» Action item
Only the lines with "dashboard" in the entries below belong in the answer; please copy them.

=== Record excerpts ===

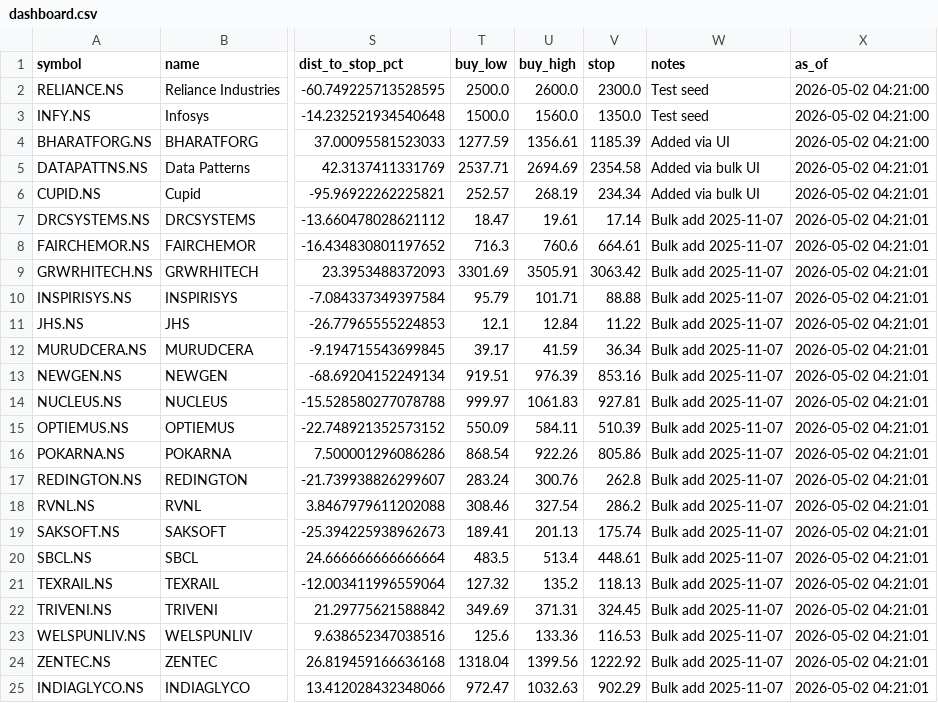
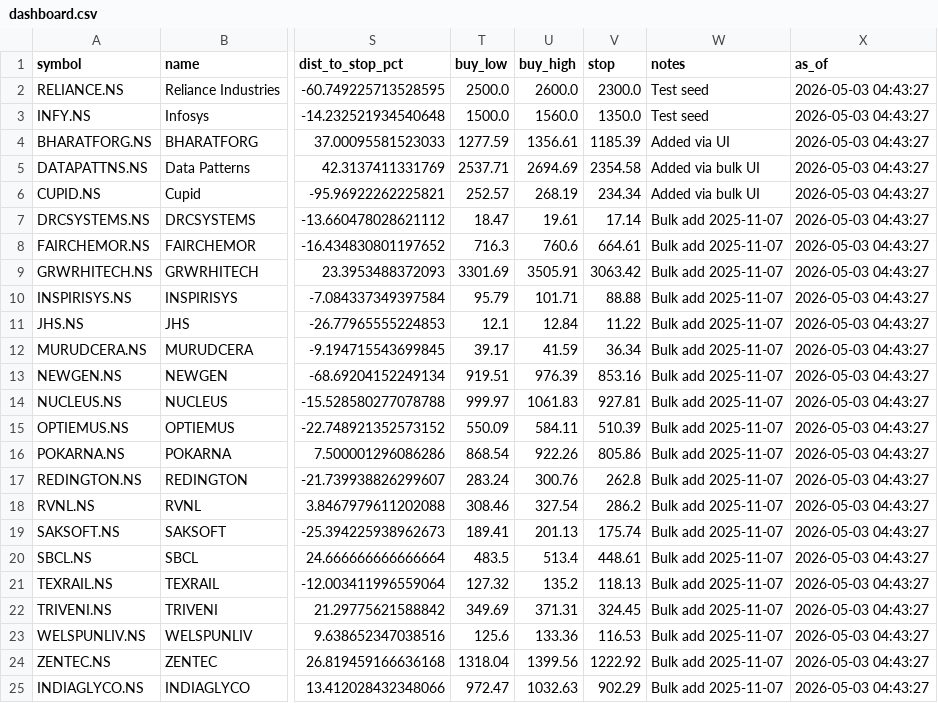
Before and after one commit to cogit0erg0sum/mgb-cockpit, a CSV file: app/data/dashboard.csv, drawn as a sheet; only a part is shown, gaps mark what is left out; the diff names each change by its address in the sheet, - before the commit and + after, or states it on an @@ line.

```diff
--- a/app/data/dashboard.csv
+++ b/app/data/dashboard.csv
-X2:X4 (as_of): 2026-05-02 04:21:00
+X2:X4 (as_of): 2026-05-03 04:43:27
-X5:X25 (as_of): 2026-05-02 04:21:01
+X5:X25 (as_of): 2026-05-03 04:43:27
```
Also changed, not shown: app/data/fundamentals.csv.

===

» Answer to the exercise
Before and after one commit to cogit0erg0sum/mgb-cockpit, a CSV file: app/data/dashboard.csv, drawn as a sheet; only a part is shown, gaps mark what is left out; the diff names each change by its address in the sheet, - before the commit and + after, or states it on an @@ line.
--- a/app/data/dashboard.csv
+++ b/app/data/dashboard.csv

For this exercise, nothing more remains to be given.